Researchers have discovered a fossilised skull in Ecuador belonging to an ancient species of dolphin, according to a study published in the open-access journal PLOS-ONE.

While the exact age of the remains is unclear, the animal is thought to have lived during the Oligocene period, which extends from about 33.9 million to 23 million years ago.

Yoshiro Tanaka, of the Osaka Museum of Natural History in Japan, and his colleagues came across the small skull in 2015 while conducting research in Santa Elena, a province on the Ecuadorean coast.

Based on the distinctive facial features of the juvenile skull – which included a crest of bone in the centre above the eye sockets - they were able to identify the bones as belonging to a dolphin but a previously unknown species with an estimated body length of around 1.7 metres.

The dolphin has been named Urkudelphis chawpipacha.
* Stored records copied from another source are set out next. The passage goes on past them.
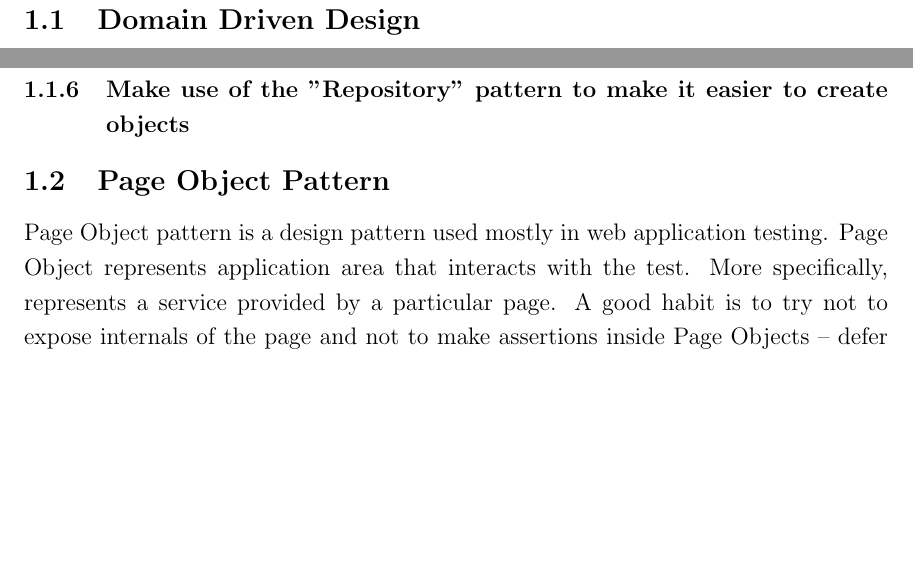
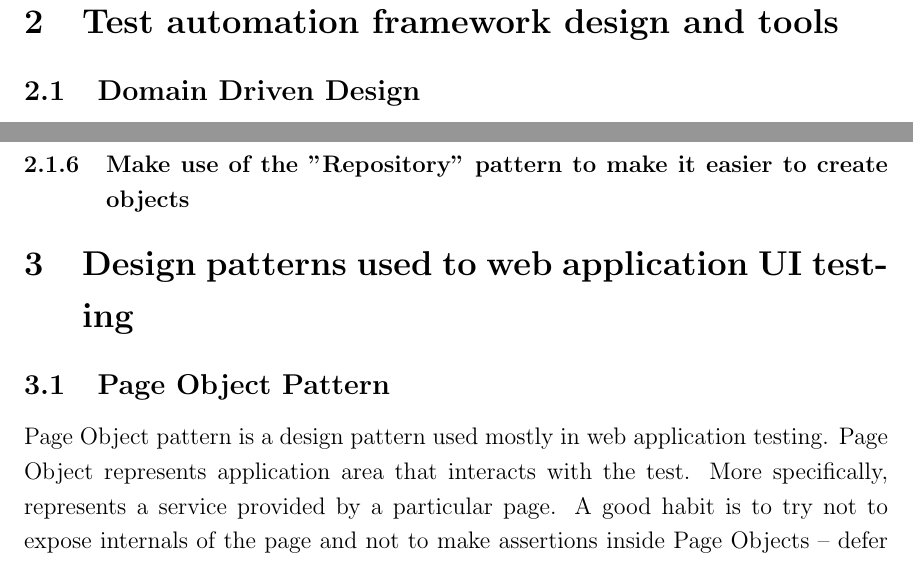
Before and after one commit to kamilsmuga/Design-patterns, a LaTeX paper (SamplePaper.tex): two parts of pages 2 and 6 of 11, joined at a grey line, cut at the place of the change, the shorter picture padded with empty space. Compiled offline with pdfLaTeX.

Commit message:
added main sections

```diff
--- a/SamplePaper.tex
+++ b/SamplePaper.tex
@@ -53,6 +53,8 @@
 \section{Introduction}
  By definition, software is applied to automate processes that exist in a real world. To build software that solves complex problems we need software development process. Software development process contains software testing phase. When testing phase is applied differs between projects and methodologies. Whether testing will be performed manually or automatically depends on type of testing and number of other business and project specific factors. However, regression and acceptance tests are proven field to apply test automation. Test automation design is the subject of this paper.
 
+\section{Test automation framework design and tools}
+
 \subsection{Domain Driven Design}
 The vision of Domain Driven Design is being widely popularized by Eric Evans. Eric wrote popular book on the subject: \emph{Domain-Driven Design: Tackling Complexity in the Heart of Software}. In a nutshell, DDD refers to:
 \begin{itemize}
@@ -107,6 +109,7 @@ One of the Model-based testing approaches is a generation of test cases with ora
 
 \subsubsection{Make use of the "Repository" pattern to make it easier to create objects}
 
+\section{Design patterns used to web application UI testing}
 
 \subsection{Page Object Pattern}
 Page Object pattern is a design pattern used mostly in web application testing. Page Object represents application area that interacts with the test. More specifically, represents a service provided by a particular page. A good habit is to try not to expose internals of the page and not to make assertions inside Page Objects -- defer them to actual tests.
```
Also changed, not shown: SamplePaper.tex (3 more changed lines).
The first part of the name is a combination of the Kichwa (a Quechuan language spoken in Ecuador) word for mountain, in reference to the village of Montañita near where the fossil was found, and the Greek word for dolphin.
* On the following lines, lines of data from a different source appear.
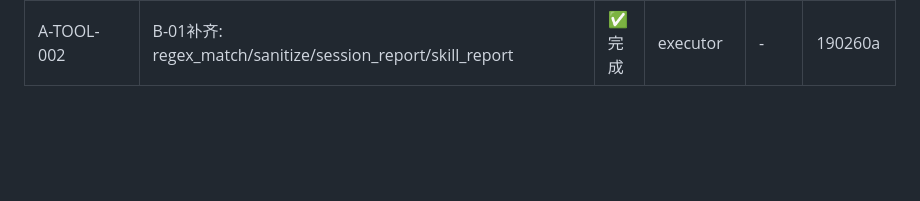
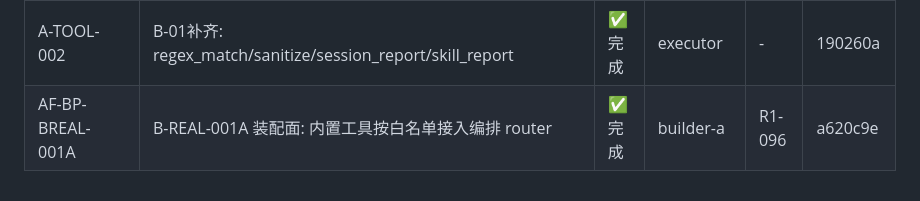
Before and after one commit to jsshwqz/forge, a Markdown page: PROGRESS.md, the part around the change. Drawn GitHub-style; blank space fills up the shorter version.

```diff
--- a/PROGRESS.md
+++ b/PROGRESS.md
@@ -113,3 +113,4 @@
 | A-HYGIENE-001 | 整改批6提交: e4fb115(清误提交) f5a3273(API文档+PG evidence) da7341a(安全修复) e4dbcb8(依赖清理) 38c0802(GA_CHECKLIST修正) 1a479af(orch101测试修正) | ✅ 完成 | executor | - | 1a479af |
 | A-TOOL-001 | A阶段12工具批(parsing/text/zl工具移植) | ✅ 完成 | executor | - | 73da6c0 |
 | A-TOOL-002 | B-01补齐: regex_match/sanitize/session_report/skill_report | ✅ 完成 | executor | - | 190260a |
+| AF-BP-BREAL-001A | B-REAL-001A 装配面: 内置工具按白名单接入编排 router | ✅ 完成 | builder-a | R1-096 | a620c9e |
```
Also changed, not shown: WORKLOG.md (+7 -0 lines).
The second part of the name combines "chawpi", Kichwa for "half" or "middle", with "pacha" ("the world").

The skull is one of the few dolphin fossils found near the Equator, indicating that cetaceans (a group of aquatic mammals which includes whales, dolphins and porpoises) living in the Oligocene may have been widely distributed in tropical waters.

Dolphin fossils are usually found near more temperate regions, such as the American north-west, New Zealand and northern Japan.

After carrying out a genetic analysis, the authors suggest that the new species may be the ancestor of modern river dolphins (Platanistoidea), which includes five modern species and two subspecies.

Because they are limited to freshwater environments, river dolphins are extremely vulnerable to habitat destruction and are under severe threat of extinction.